Author: Ray Bradbury
Genre: science fiction, classic, dystopia
“Guy Montag is a fireman. His job is to burn books, which are forbidden, being the source of all discord and unhappiness. Even so, Montag is unhappy; there is discord in his marriage. Are books hidden in his house? The Mechanical Hound of the Fire Department, armed with a lethal hypodermic, escorted by helicopters, is ready to track down those dissidents who defy society to preserve and read books.”
This 63-year-old classic is definitely not a disappointment. Ray Bradbury has masterfully crafted this novel, using almost more figurative metaphors than words, to create the dystopian setting and story. The first line (above) is considered one of the most interesting first-liners ever, and I think the whole story can also be added to that category.
“With school turning out more runners, jumpers, racers, tinkerers, grabbers, snatchers, fliers, and swimmers instead of examiners, critics, knowers, and imaginative creators, the word ‘intellectual,’ of course, became the swear word it deserved to be.”
― Ray Bradbury, Fahrenheit 451

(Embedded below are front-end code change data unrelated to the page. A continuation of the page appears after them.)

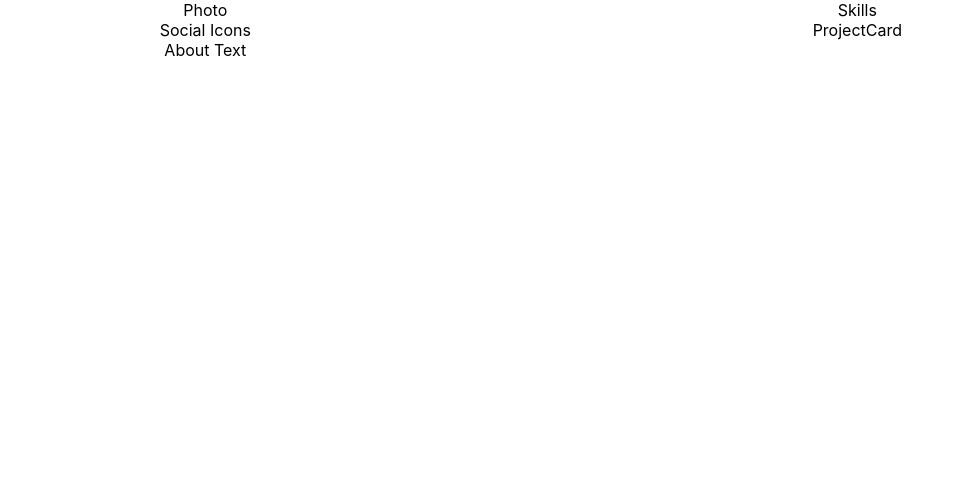
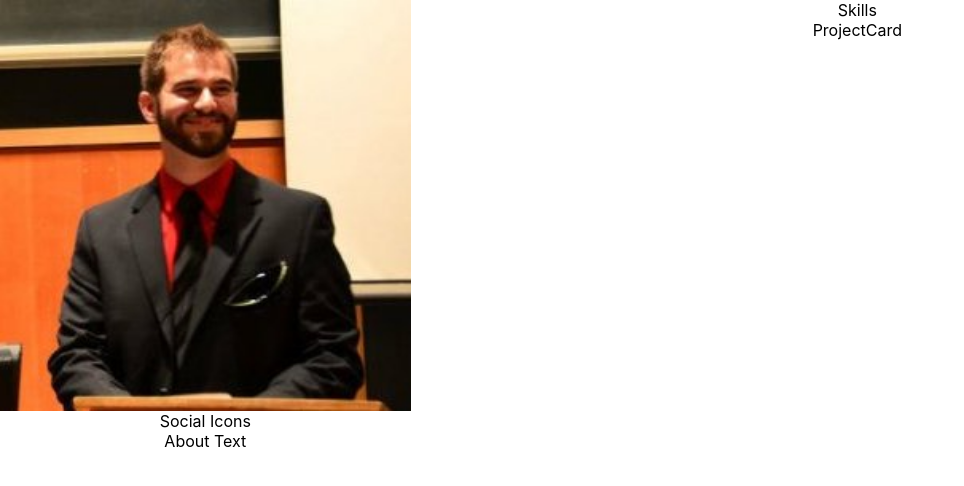
Before and after one commit to coleman-buffa/material-ui-portfolio, a React (Create React App) app in the folder client/: page / in a window 1280 px wide. Shown: the top 486 px of the page, without its empty margins (0-964 px from the left). Built offline with nearby package versions, Linux system fonts and the light colour scheme.

Commit message:
Create photo component.

```diff
--- a/client/src/components/photo/photo.js
+++ b/client/src/components/photo/photo.js
@@ -1,10 +1,14 @@
 import React from 'react';
+import { CardMedia } from "@material-ui/core";
+import ProfilePic from "./profilepic.jpg";
 
-function Photo () {
-  return(
-    <div>
-      Photo
-    </div>
+function Photo() {
+  return (
+    <CardMedia
+      component="img"
+      src={ProfilePic}
+      title="Coleman Buffa Portrait"
+    />
   );
 }
 
```
Also changed, not shown: client/src/components/photo/profilepic.jpg (added).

While it was quite confusing at the start, the language used and the general setting, did start to make sense after a while. With virtual ‘families’ living in the walls of your house, society eats up the words and news that is delivered to them. Little do they know it was just a pretence to get them all doing and thinking the same thing. And the only people that see this for what it really is, are the few outcasts that haven’t already been killed. The main protagonist, Guy Montag, being among them. The only thing that makes him different, is that he is a fireman, doing the exact job that all of them hate. Once he meets one particular person, and sees one particular thing, Montag realises that he is doing the wrong thing, and Fahrenheit 451 is about his struggle to understand society and let other people understand what is really happening.
It is a very interesting book, with a very interesting take on the future of society. The scary thing is, with all the new technology of late, it very nearly could become true. We are starting to rely very heavily on technology, just as the characters in this book do, and if it is taken away from us, we find we can’t function, just as they do as well.
It’s the same with computers becoming ‘smarter’ or more ‘independent’. The earplugs in everyone’s ears in the novel, deliver messages and news to everyone in the city, putting words and thoughts in their mouths and heads, and this doesn’t actually sound too far from the future.
“We need not to be let alone. We need to be really bothered once in a while. How long is it since you were really bothered? About something important, about something real?”
― Ray Bradbury, Fahrenheit 451
So, while I don’t think I can say that I enjoyed reading it, it certainly wasn’t a bad book, and it really made me think. It is definitely an amazing book, and very well written, with some very important messages.
Why should you read it: I think everyone should read this book, just because it is an important classic that carries a big message behind its words. But, if you’re not one for metaphors, or a dystopian setting, this probably isn’t the most enjoyable book for you.
Rating: I don’t actually think I can rate this one, just because it was so interesting and strange. While I didn’t exactly enjoy it, I don’t think it deserves a low rating, because it is amazingly written and thought out. For a classic, I think I’d have to give it 5 stars, even if I probably wouldn’t read it agin.